Set down all of the data exactly. Pictures stay out of the copy.

-*-*-

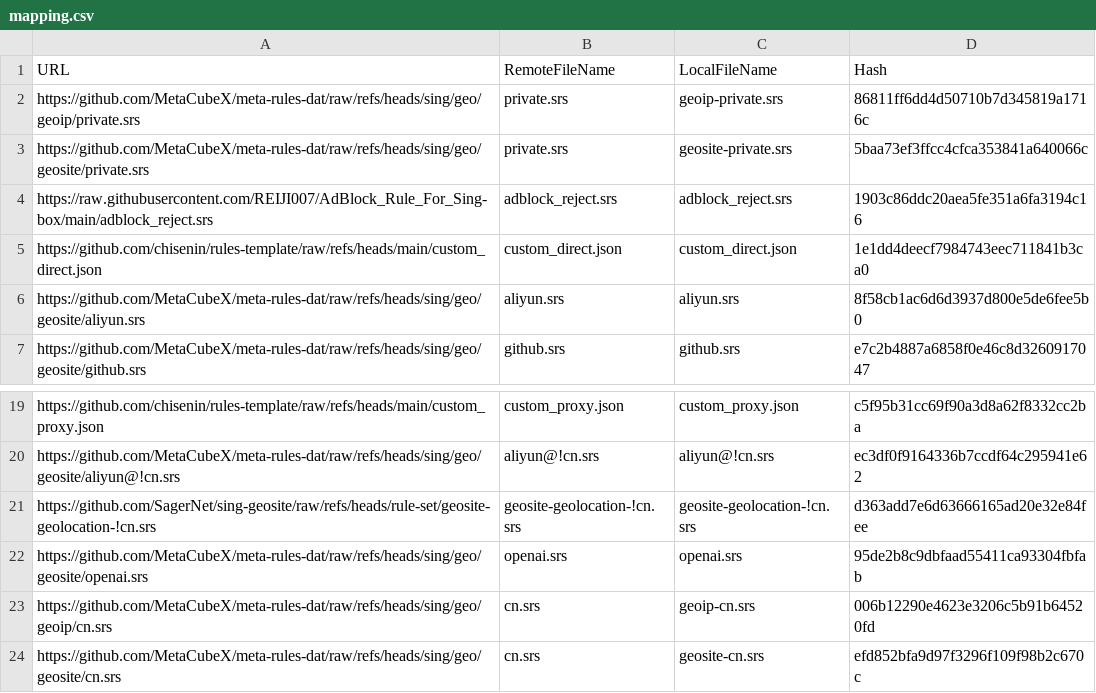
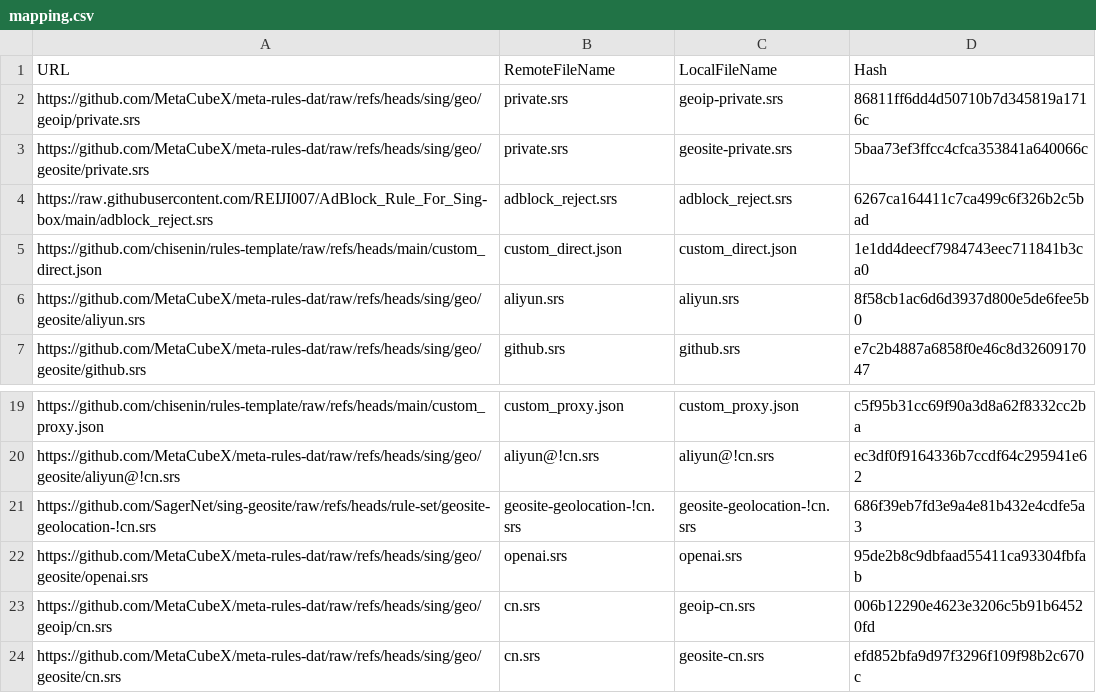
Before and after one commit to chisenin/rules-template, a CSV file: mapping.csv, drawn as a sheet; only a part is shown, gaps mark what is left out.

```diff
--- a/mapping.csv
+++ b/mapping.csv
@@ -3,3 +3,3 @@ https://github.com/MetaCubeX/meta-rules-dat/raw/refs/heads/sing/geo/geoip/privat
 https://github.com/MetaCubeX/meta-rules-dat/raw/refs/heads/sing/geo/geosite/private.srs,private.srs,geosite-private.srs,5baa73ef3ffcc4cfca353841a640066c
-https://raw.githubusercontent.com/REIJI007/AdBlock_Rule_For_Sing-box/main/adblock_reject.srs,adblock_reject.srs,adblock_reject.srs,1903c86ddc20aea5fe351a6fa3194c16
+https://raw.githubusercontent.com/REIJI007/AdBlock_Rule_For_Sing-box/main/adblock_reject.srs,adblock_reject.srs,adblock_reject.srs,6267ca164411c7ca499c6f326b2c5bad
 https://github.com/chisenin/rules-template/raw/refs/heads/main/custom_direct.json,custom_direct.json,custom_direct.json,1e1dd4deecf7984743eec711841b3ca0
@@ -20,3 +20,3 @@ https://github.com/chisenin/rules-template/raw/refs/heads/main/custom_proxy.json
 https://github.com/MetaCubeX/meta-rules-dat/raw/refs/heads/sing/geo/geosite/aliyun@!cn.srs,aliyun@!cn.srs,aliyun@!cn.srs,ec3df0f9164336b7ccdf64c295941e62
-https://github.com/SagerNet/sing-geosite/raw/refs/heads/rule-set/geosite-geolocation-!cn.srs,geosite-geolocation-!cn.srs,geosite-geolocation-!cn.srs,d363add7e6d63666165ad20e32e84fee
+https://github.com/SagerNet/sing-geosite/raw/refs/heads/rule-set/geosite-geolocation-!cn.srs,geosite-geolocation-!cn.srs,geosite-geolocation-!cn.srs,686f39eb7fd3e9a4e81b432e4cdfe5a3
 https://github.com/MetaCubeX/meta-rules-dat/raw/refs/heads/sing/geo/geosite/openai.srs,openai.srs,openai.srs,95de2b8c9dbfaad55411ca93304fbfab
```
Also changed, not shown: 2 other files.
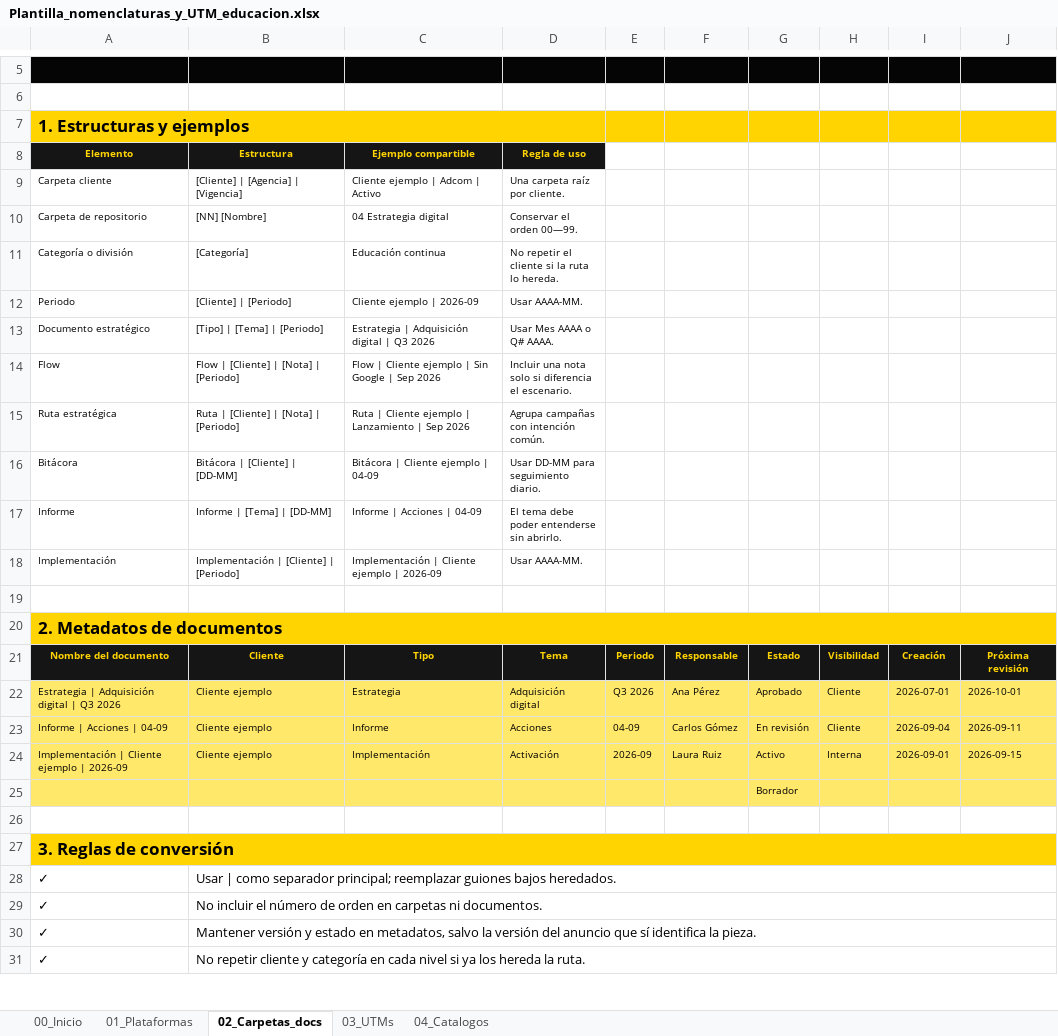
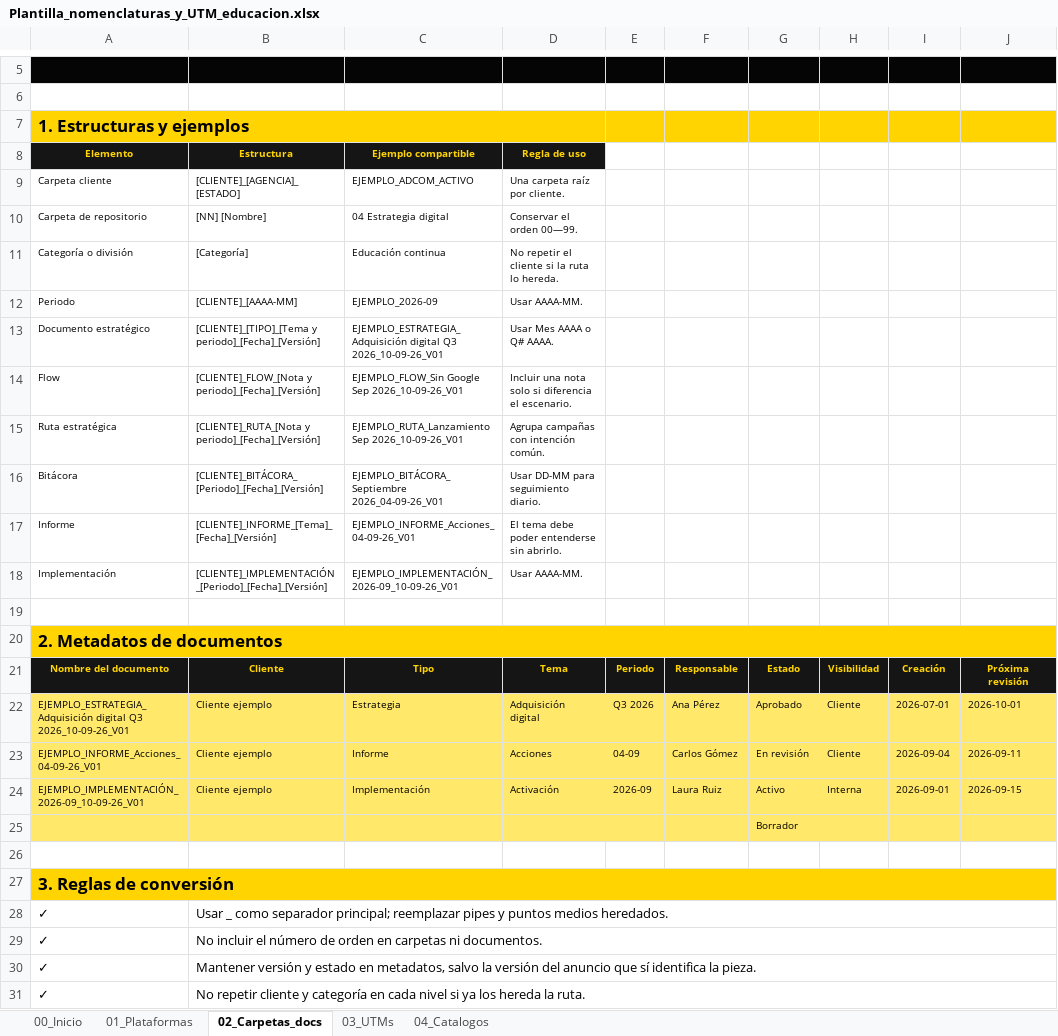
Before and after one commit to adcomgroupco/adcom, an Excel workbook: framework/assets/plantillas/Plantilla_nomenclaturas_y_UTM_educacion.xlsx, sheet 02_Carpetas_docs, drawn as a sheet; only a part is shown, gaps mark what is left out; values as stored, in another font and other column widths than the file's, no borders; the diff names each change by its address in the sheet, - before the commit and + after, or states it on an @@ line.

```diff
--- a/framework/assets/plantillas/Plantilla_nomenclaturas_y_UTM_educacion.xlsx (sheet 02_Carpetas_docs)
+++ b/framework/assets/plantillas/Plantilla_nomenclaturas_y_UTM_educacion.xlsx (sheet 02_Carpetas_docs)
-B9 (Estructura): [Cliente] | [Agencia] | [Vigencia]
+B9 (Estructura): [CLIENTE]_[AGENCIA]_[ESTADO]
-C9 (Ejemplo compartible): Cliente ejemplo | Adcom | Activo
+C9 (Ejemplo compartible): EJEMPLO_ADCOM_ACTIVO
-B12 (Estructura): [Cliente] | [Periodo]
+B12 (Estructura): [CLIENTE]_[AAAA-MM]
-C12 (Ejemplo compartible): Cliente ejemplo | 2026-09
+C12 (Ejemplo compartible): EJEMPLO_2026-09
-B13 (Estructura): [Tipo] | [Tema] | [Periodo]
+B13 (Estructura): [CLIENTE]_[TIPO]_[Tema y periodo]_[Fecha]_[Versión]
-C13 (Ejemplo compartible): Estrategia | Adquisición digital | Q3 2026
+C13 (Ejemplo compartible): EJEMPLO_ESTRATEGIA_Adquisición digital Q3 2026_10-09-26_V01
-B14 (Estructura): Flow | [Cliente] | [Nota] | [Periodo]
+B14 (Estructura): [CLIENTE]_FLOW_[Nota y periodo]_[Fecha]_[Versión]
-C14 (Ejemplo compartible): Flow | Cliente ejemplo | Sin Google | Sep 2026
+C14 (Ejemplo compartible): EJEMPLO_FLOW_Sin Google Sep 2026_10-09-26_V01
-B15 (Estructura): Ruta | [Cliente] | [Nota] | [Periodo]
+B15 (Estructura): [CLIENTE]_RUTA_[Nota y periodo]_[Fecha]_[Versión]
-C15 (Ejemplo compartible): Ruta | Cliente ejemplo | Lanzamiento | Sep 2026
+C15 (Ejemplo compartible): EJEMPLO_RUTA_Lanzamiento Sep 2026_10-09-26_V01
-B16 (Estructura): Bitácora | [Cliente] | [DD-MM]
+B16 (Estructura): [CLIENTE]_BITÁCORA_[Periodo]_[Fecha]_[Versión]
-C16 (Ejemplo compartible): Bitácora | Cliente ejemplo | 04-09
+C16 (Ejemplo compartible): EJEMPLO_BITÁCORA_Septiembre 2026_04-09-26_V01
-B17 (Estructura): Informe | [Tema] | [DD-MM]
+B17 (Estructura): [CLIENTE]_INFORME_[Tema]_[Fecha]_[Versión]
-C17 (Ejemplo compartible): Informe | Acciones | 04-09
+C17 (Ejemplo compartible): EJEMPLO_INFORME_Acciones_04-09-26_V01
-B18 (Estructura): Implementación | [Cliente] | [Periodo]
+B18 (Estructura): [CLIENTE]_IMPLEMENTACIÓN_[Periodo]_[Fecha]_[Versión]
-C18 (Ejemplo compartible): Implementación | Cliente ejemplo | 2026-09
+C18 (Ejemplo compartible): EJEMPLO_IMPLEMENTACIÓN_2026-09_10-09-26_V01
-A22 (Elemento): Estrategia | Adquisición digital | Q3 2026
+A22 (Elemento): EJEMPLO_ESTRATEGIA_Adquisición digital Q3 2026_10-09-26_V01
-A23 (Elemento): Informe | Acciones | 04-09
+A23 (Elemento): EJEMPLO_INFORME_Acciones_04-09-26_V01
-A24 (Elemento): Implementación | Cliente ejemplo | 2026-09
+A24 (Elemento): EJEMPLO_IMPLEMENTACIÓN_2026-09_10-09-26_V01
-B28 (Estructura): Usar | como separador principal; reemplazar guiones bajos heredados.
+B28 (Estructura): Usar _ como separador principal; reemplazar pipes y puntos medios heredados.
```
Also changed, not shown: sheet 01_Plataformas, sheet 00_Inicio, formulas that keep their value, framework/assets/plantillas/Plantilla_nomenclaturas_y_UTM_casa_apuestas.xlsx, 3 other files.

-*-*-

**Answer space:**
Before and after one commit to chisenin/rules-template, a CSV file: mapping.csv, drawn as a sheet; only a part is shown, gaps mark what is left out.

```diff
--- a/mapping.csv
+++ b/mapping.csv
@@ -3,3 +3,3 @@ https://github.com/MetaCubeX/meta-rules-dat/raw/refs/heads/sing/geo/geoip/privat
 https://github.com/MetaCubeX/meta-rules-dat/raw/refs/heads/sing/geo/geosite/private.srs,private.srs,geosite-private.srs,5baa73ef3ffcc4cfca353841a640066c
-https://raw.githubusercontent.com/REIJI007/AdBlock_Rule_For_Sing-box/main/adblock_reject.srs,adblock_reject.srs,adblock_reject.srs,1903c86ddc20aea5fe351a6fa3194c16
+https://raw.githubusercontent.com/REIJI007/AdBlock_Rule_For_Sing-box/main/adblock_reject.srs,adblock_reject.srs,adblock_reject.srs,6267ca164411c7ca499c6f326b2c5bad
 https://github.com/chisenin/rules-template/raw/refs/heads/main/custom_direct.json,custom_direct.json,custom_direct.json,1e1dd4deecf7984743eec711841b3ca0
@@ -20,3 +20,3 @@ https://github.com/chisenin/rules-template/raw/refs/heads/main/custom_proxy.json
 https://github.com/MetaCubeX/meta-rules-dat/raw/refs/heads/sing/geo/geosite/aliyun@!cn.srs,aliyun@!cn.srs,aliyun@!cn.srs,ec3df0f9164336b7ccdf64c295941e62
-https://github.com/SagerNet/sing-geosite/raw/refs/heads/rule-set/geosite-geolocation-!cn.srs,geosite-geolocation-!cn.srs,geosite-geolocation-!cn.srs,d363add7e6d63666165ad20e32e84fee
+https://github.com/SagerNet/sing-geosite/raw/refs/heads/rule-set/geosite-geolocation-!cn.srs,geosite-geolocation-!cn.srs,geosite-geolocation-!cn.srs,686f39eb7fd3e9a4e81b432e4cdfe5a3
 https://github.com/MetaCubeX/meta-rules-dat/raw/refs/heads/sing/geo/geosite/openai.srs,openai.srs,openai.srs,95de2b8c9dbfaad55411ca93304fbfab
```
Also changed, not shown: 2 other files.
Before and after one commit to adcomgroupco/adcom, an Excel workbook: framework/assets/plantillas/Plantilla_nomenclaturas_y_UTM_educacion.xlsx, sheet 02_Carpetas_docs, drawn as a sheet; only a part is shown, gaps mark what is left out; values as stored, in another font and other column widths than the file's, no borders; the diff names each change by its address in the sheet, - before the commit and + after, or states it on an @@ line.

```diff
--- a/framework/assets/plantillas/Plantilla_nomenclaturas_y_UTM_educacion.xlsx (sheet 02_Carpetas_docs)
+++ b/framework/assets/plantillas/Plantilla_nomenclaturas_y_UTM_educacion.xlsx (sheet 02_Carpetas_docs)
-B9 (Estructura): [Cliente] | [Agencia] | [Vigencia]
+B9 (Estructura): [CLIENTE]_[AGENCIA]_[ESTADO]
-C9 (Ejemplo compartible): Cliente ejemplo | Adcom | Activo
+C9 (Ejemplo compartible): EJEMPLO_ADCOM_ACTIVO
-B12 (Estructura): [Cliente] | [Periodo]
+B12 (Estructura): [CLIENTE]_[AAAA-MM]
-C12 (Ejemplo compartible): Cliente ejemplo | 2026-09
+C12 (Ejemplo compartible): EJEMPLO_2026-09
-B13 (Estructura): [Tipo] | [Tema] | [Periodo]
+B13 (Estructura): [CLIENTE]_[TIPO]_[Tema y periodo]_[Fecha]_[Versión]
-C13 (Ejemplo compartible): Estrategia | Adquisición digital | Q3 2026
+C13 (Ejemplo compartible): EJEMPLO_ESTRATEGIA_Adquisición digital Q3 2026_10-09-26_V01
-B14 (Estructura): Flow | [Cliente] | [Nota] | [Periodo]
+B14 (Estructura): [CLIENTE]_FLOW_[Nota y periodo]_[Fecha]_[Versión]
-C14 (Ejemplo compartible): Flow | Cliente ejemplo | Sin Google | Sep 2026
+C14 (Ejemplo compartible): EJEMPLO_FLOW_Sin Google Sep 2026_10-09-26_V01
-B15 (Estructura): Ruta | [Cliente] | [Nota] | [Periodo]
+B15 (Estructura): [CLIENTE]_RUTA_[Nota y periodo]_[Fecha]_[Versión]
-C15 (Ejemplo compartible): Ruta | Cliente ejemplo | Lanzamiento | Sep 2026
+C15 (Ejemplo compartible): EJEMPLO_RUTA_Lanzamiento Sep 2026_10-09-26_V01
-B16 (Estructura): Bitácora | [Cliente] | [DD-MM]
+B16 (Estructura): [CLIENTE]_BITÁCORA_[Periodo]_[Fecha]_[Versión]
-C16 (Ejemplo compartible): Bitácora | Cliente ejemplo | 04-09
+C16 (Ejemplo compartible): EJEMPLO_BITÁCORA_Septiembre 2026_04-09-26_V01
-B17 (Estructura): Informe | [Tema] | [DD-MM]
+B17 (Estructura): [CLIENTE]_INFORME_[Tema]_[Fecha]_[Versión]
-C17 (Ejemplo compartible): Informe | Acciones | 04-09
+C17 (Ejemplo compartible): EJEMPLO_INFORME_Acciones_04-09-26_V01
-B18 (Estructura): Implementación | [Cliente] | [Periodo]
+B18 (Estructura): [CLIENTE]_IMPLEMENTACIÓN_[Periodo]_[Fecha]_[Versión]
-C18 (Ejemplo compartible): Implementación | Cliente ejemplo | 2026-09
+C18 (Ejemplo compartible): EJEMPLO_IMPLEMENTACIÓN_2026-09_10-09-26_V01
-A22 (Elemento): Estrategia | Adquisición digital | Q3 2026
+A22 (Elemento): EJEMPLO_ESTRATEGIA_Adquisición digital Q3 2026_10-09-26_V01
-A23 (Elemento): Informe | Acciones | 04-09
+A23 (Elemento): EJEMPLO_INFORME_Acciones_04-09-26_V01
-A24 (Elemento): Implementación | Cliente ejemplo | 2026-09
+A24 (Elemento): EJEMPLO_IMPLEMENTACIÓN_2026-09_10-09-26_V01
-B28 (Estructura): Usar | como separador principal; reemplazar guiones bajos heredados.
+B28 (Estructura): Usar _ como separador principal; reemplazar pipes y puntos medios heredados.
```
Also changed, not shown: sheet 01_Plataformas, sheet 00_Inicio, formulas that keep their value, framework/assets/plantillas/Plantilla_nomenclaturas_y_UTM_casa_apuestas.xlsx, 3 other files.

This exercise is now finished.